◆ **ABOUT THIS EXERCISE**
Give back every line of the data, word for word.

◆ **Before-and-after change records**
◆ ◆ ◆ ◆
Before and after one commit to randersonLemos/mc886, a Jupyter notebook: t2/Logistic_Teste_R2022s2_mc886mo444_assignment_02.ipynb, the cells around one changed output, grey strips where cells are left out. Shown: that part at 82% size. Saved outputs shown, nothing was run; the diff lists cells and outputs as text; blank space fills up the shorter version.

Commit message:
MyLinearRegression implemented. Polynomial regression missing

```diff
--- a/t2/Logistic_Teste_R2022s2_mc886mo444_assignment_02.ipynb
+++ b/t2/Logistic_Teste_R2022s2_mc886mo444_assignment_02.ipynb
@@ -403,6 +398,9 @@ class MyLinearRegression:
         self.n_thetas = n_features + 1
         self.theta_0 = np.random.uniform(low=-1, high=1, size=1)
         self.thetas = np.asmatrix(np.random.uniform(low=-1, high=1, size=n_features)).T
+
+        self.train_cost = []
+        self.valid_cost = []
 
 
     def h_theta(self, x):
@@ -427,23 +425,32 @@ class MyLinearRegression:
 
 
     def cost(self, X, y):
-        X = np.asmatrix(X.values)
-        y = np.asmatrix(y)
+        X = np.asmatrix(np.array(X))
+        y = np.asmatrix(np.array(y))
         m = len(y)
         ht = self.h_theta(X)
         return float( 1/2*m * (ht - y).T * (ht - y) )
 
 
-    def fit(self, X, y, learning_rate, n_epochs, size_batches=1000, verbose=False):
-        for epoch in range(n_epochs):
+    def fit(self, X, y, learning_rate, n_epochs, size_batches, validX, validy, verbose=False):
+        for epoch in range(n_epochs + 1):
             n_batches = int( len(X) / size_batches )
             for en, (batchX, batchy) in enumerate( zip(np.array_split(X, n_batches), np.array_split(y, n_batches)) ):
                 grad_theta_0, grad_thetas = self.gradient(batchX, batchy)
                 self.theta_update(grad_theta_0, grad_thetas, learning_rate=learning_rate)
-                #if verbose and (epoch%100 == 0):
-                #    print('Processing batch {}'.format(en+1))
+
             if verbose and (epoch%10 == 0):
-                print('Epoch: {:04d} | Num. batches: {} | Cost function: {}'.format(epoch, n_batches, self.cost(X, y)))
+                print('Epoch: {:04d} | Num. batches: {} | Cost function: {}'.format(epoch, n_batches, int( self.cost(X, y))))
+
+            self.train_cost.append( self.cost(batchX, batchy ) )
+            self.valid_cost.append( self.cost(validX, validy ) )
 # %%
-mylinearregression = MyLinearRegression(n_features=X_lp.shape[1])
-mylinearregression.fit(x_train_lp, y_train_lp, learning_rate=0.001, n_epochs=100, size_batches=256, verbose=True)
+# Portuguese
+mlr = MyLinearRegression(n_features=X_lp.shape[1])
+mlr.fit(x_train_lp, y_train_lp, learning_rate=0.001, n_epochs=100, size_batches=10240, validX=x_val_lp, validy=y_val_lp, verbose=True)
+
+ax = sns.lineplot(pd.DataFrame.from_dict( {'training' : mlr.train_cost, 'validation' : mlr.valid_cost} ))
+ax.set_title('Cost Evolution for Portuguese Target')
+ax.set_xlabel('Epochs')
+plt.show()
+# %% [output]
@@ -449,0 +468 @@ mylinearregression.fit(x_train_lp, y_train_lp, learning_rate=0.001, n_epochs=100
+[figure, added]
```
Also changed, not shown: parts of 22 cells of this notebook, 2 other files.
◆ ◆ ◆ ◆
◆ **SOLVED EXERCISE**
Before and after one commit to randersonLemos/mc886, a Jupyter notebook: t2/Logistic_Teste_R2022s2_mc886mo444_assignment_02.ipynb, the cells around one changed output, grey strips where cells are left out. Shown: that part at 82% size. Saved outputs shown, nothing was run; the diff lists cells and outputs as text; blank space fills up the shorter version.

Commit message:
MyLinearRegression implemented. Polynomial regression missing

```diff
--- a/t2/Logistic_Teste_R2022s2_mc886mo444_assignment_02.ipynb
+++ b/t2/Logistic_Teste_R2022s2_mc886mo444_assignment_02.ipynb
@@ -403,6 +398,9 @@ class MyLinearRegression:
         self.n_thetas = n_features + 1
         self.theta_0 = np.random.uniform(low=-1, high=1, size=1)
         self.thetas = np.asmatrix(np.random.uniform(low=-1, high=1, size=n_features)).T
+
+        self.train_cost = []
+        self.valid_cost = []
 
 
     def h_theta(self, x):
@@ -427,23 +425,32 @@ class MyLinearRegression:
 
 
     def cost(self, X, y):
-        X = np.asmatrix(X.values)
-        y = np.asmatrix(y)
+        X = np.asmatrix(np.array(X))
+        y = np.asmatrix(np.array(y))
         m = len(y)
         ht = self.h_theta(X)
         return float( 1/2*m * (ht - y).T * (ht - y) )
 
 
-    def fit(self, X, y, learning_rate, n_epochs, size_batches=1000, verbose=False):
-        for epoch in range(n_epochs):
+    def fit(self, X, y, learning_rate, n_epochs, size_batches, validX, validy, verbose=False):
+        for epoch in range(n_epochs + 1):
             n_batches = int( len(X) / size_batches )
             for en, (batchX, batchy) in enumerate( zip(np.array_split(X, n_batches), np.array_split(y, n_batches)) ):
                 grad_theta_0, grad_thetas = self.gradient(batchX, batchy)
                 self.theta_update(grad_theta_0, grad_thetas, learning_rate=learning_rate)
-                #if verbose and (epoch%100 == 0):
-                #    print('Processing batch {}'.format(en+1))
+
             if verbose and (epoch%10 == 0):
-                print('Epoch: {:04d} | Num. batches: {} | Cost function: {}'.format(epoch, n_batches, self.cost(X, y)))
+                print('Epoch: {:04d} | Num. batches: {} | Cost function: {}'.format(epoch, n_batches, int( self.cost(X, y))))
+
+            self.train_cost.append( self.cost(batchX, batchy ) )
+            self.valid_cost.append( self.cost(validX, validy ) )
 # %%
-mylinearregression = MyLinearRegression(n_features=X_lp.shape[1])
-mylinearregression.fit(x_train_lp, y_train_lp, learning_rate=0.001, n_epochs=100, size_batches=256, verbose=True)
+# Portuguese
+mlr = MyLinearRegression(n_features=X_lp.shape[1])
+mlr.fit(x_train_lp, y_train_lp, learning_rate=0.001, n_epochs=100, size_batches=10240, validX=x_val_lp, validy=y_val_lp, verbose=True)
+
+ax = sns.lineplot(pd.DataFrame.from_dict( {'training' : mlr.train_cost, 'validation' : mlr.valid_cost} ))
+ax.set_title('Cost Evolution for Portuguese Target')
+ax.set_xlabel('Epochs')
+plt.show()
+# %% [output]
@@ -449,0 +468 @@ mylinearregression.fit(x_train_lp, y_train_lp, learning_rate=0.001, n_epochs=100
+[figure, added]
```
Also changed, not shown: parts of 22 cells of this notebook, 2 other files.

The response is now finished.